The Arizona Public Service Co. could decommission three generating units at the coal-fired Four Corners Power Plant near Farmington by the end of the year – a measure expected to improve air quality throughout the region.
The closure of the units – the oldest at the plant – is contingent on the company completing a new coal contract with Navajo Mine located on the Navajo Nation Indian Reservation, which supplies the plant.
Closing the three units would reduce nitrogen-oxide emissions by 36 percent, mercury by 61 percent, particulates by 43 percent, carbon monoxide by 30 percent and sulfur dioxide by 24 percent, according to news release from Arizona Public Service Co.
The power plant employs 549 workers, 74 percent of whom are Navajo Nation tribal members. The company said there will be no layoffs, but the closure could have a substantial economic impact on the tribe.
The closure is at minimum a year sooner than Navajo Nation officials were anticipating. That forced the tribe to reduce its revenue projections for 2013 by $10 million, said Erny Zah, spokesman for the Office of the President of the Navajo Nation.
“It’s going to be a challenging time for Navajo Nation when it comes to the closure of those three units,” Zah said. “It’s going to affect the taxes and revenue we get from the plant itself, and secondly going to affect revenue from the coal mine.”
The plant will require personnel through the decommissioning, but it has not determined how many employees will be needed after the process is complete, said APS spokesman Damon Gross.
The company plans to attain that number through normal attrition, he said. Several employees are either at or approaching retirement eligibility, and there are other employment opportunities in the company.
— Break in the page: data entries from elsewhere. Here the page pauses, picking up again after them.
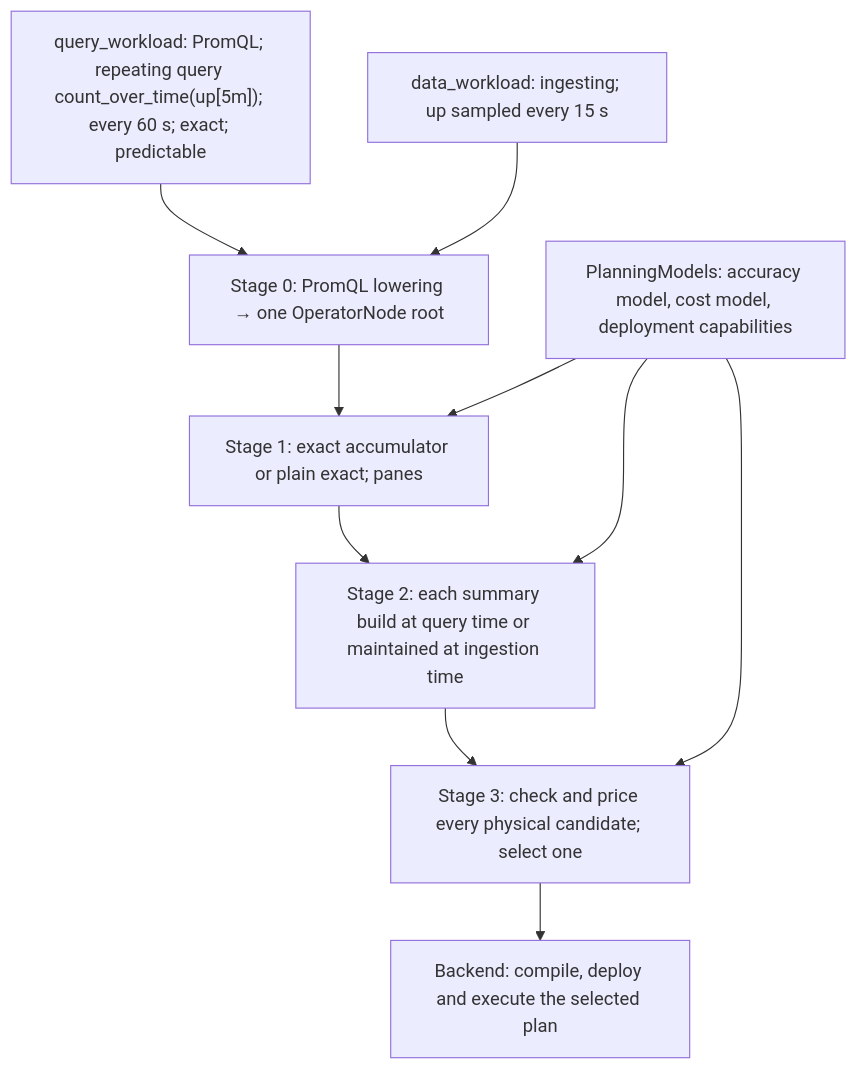
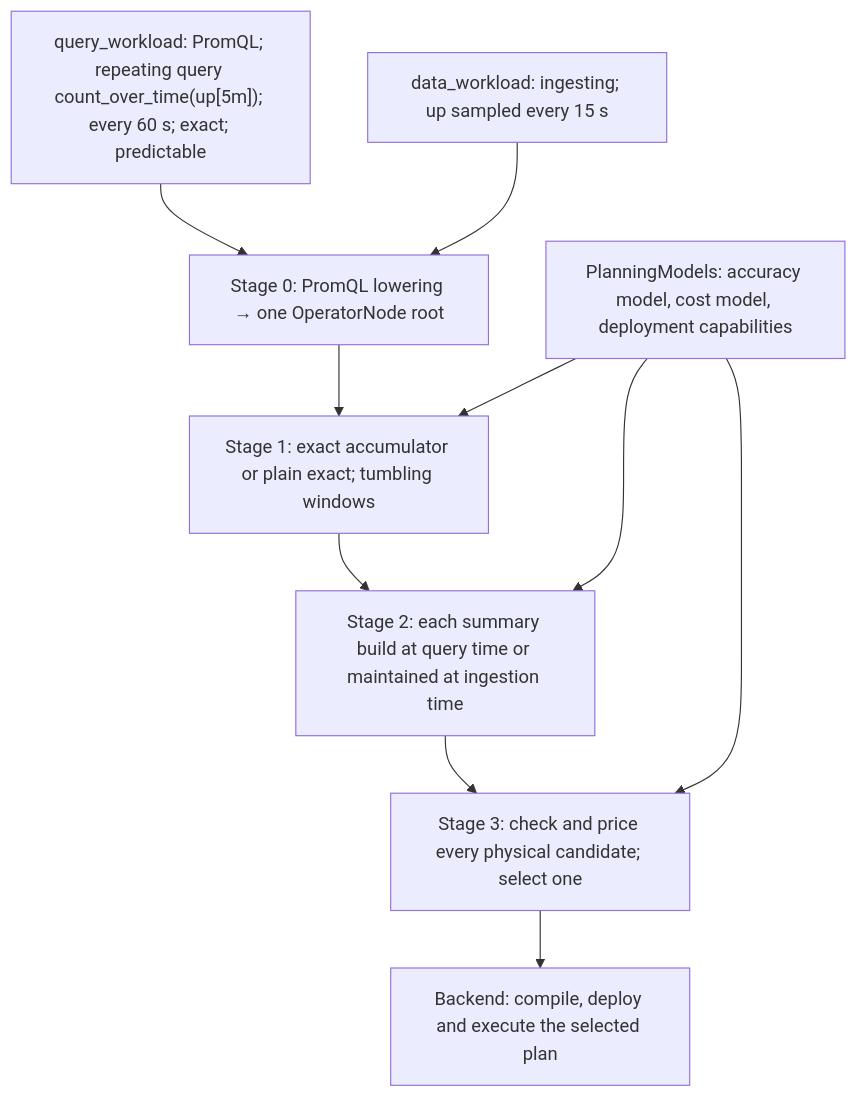
The diagram in docs/design_docs/architecture/input-output-workflow.md (ProjectASAP/ASAPPlanner), drawn with Mermaid before and after one commit. The commit also changed other lines of this file and 158 other files, not shown here.

````diff
--- a/docs/design_docs/architecture/input-output-workflow.md
+++ b/docs/design_docs/architecture/input-output-workflow.md
@@ -55,17 +55,17 @@
 ```mermaid
 flowchart TD
     Q["query_workload: PromQL; repeating query count_over_time(up[5m]); every 60 s; exact; predictable"]
     D["data_workload: ingesting; up sampled every 15 s"]
     M["PlanningModels: accuracy model, cost model, deployment capabilities"]
     F["Stage 0: PromQL lowering → one OperatorNode root"]
-    S1["Stage 1: exact accumulator or plain exact; panes"]
+    S1["Stage 1: exact accumulator or plain exact; tumbling windows"]
     S2["Stage 2: each summary build at query time or maintained at ingestion time"]
     S3["Stage 3: check and price every physical candidate; select one"]
     B["Backend: compile, deploy and execute the selected plan"]
     Q --> F
     D --> F
     F --> S1 --> S2 --> S3 --> B
     M --> S1
     M --> S2
     M --> S3
 ```
````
“These are important jobs in the community, and we want to do all we can to preserve that source of employment,” he said.
Arizona Public Service would need to install selective catalytic-reduction equipment at the three units to meet recent Environmental Protection Agency requirements. The upgrade would cost more than $568 million, Gross said.
Instead of upgrading the three units, the company is purchasing Southern California Edison’s 48 percent ownership in Units 4 and 5 at the plant for $249 million.
APS currently owns 15 percent of the two units. Other owners include Public Service of New Mexico, Salt River Project, El Paso Electric and Tucson Electric Power.
California state law requires Southern California Edison to ends its participation in the plant by 2016.
“The better course of action would be to purchase new, cleaner and more efficient units,” Gross said.
Environmental advocates say they are not sure what the environmental impact of Units 4 and 5 will be.
The Office of Surface Mining Reclamation and Enforcement is currently working on an Environmental Impact Statement of the two units and Navajo Mine, said Mike Eisenfeld, the New Mexico energy coordinator for the San Juan Citizen Alliance.
“We think that (the statement) is going to raise a lot of questions,” Eisenfeld said. “That’s what we’re looking for in the impact statement. What will happen with the facility, the indirect and direct impact and what the past impacts have been.”
The power plant’s capacity would be reduced by 560 megawatts, from 2,100 to 1,540 megawatts. But Gross said acquiring additional ownership of the Units 4 and 5 is a net gain for APS customers.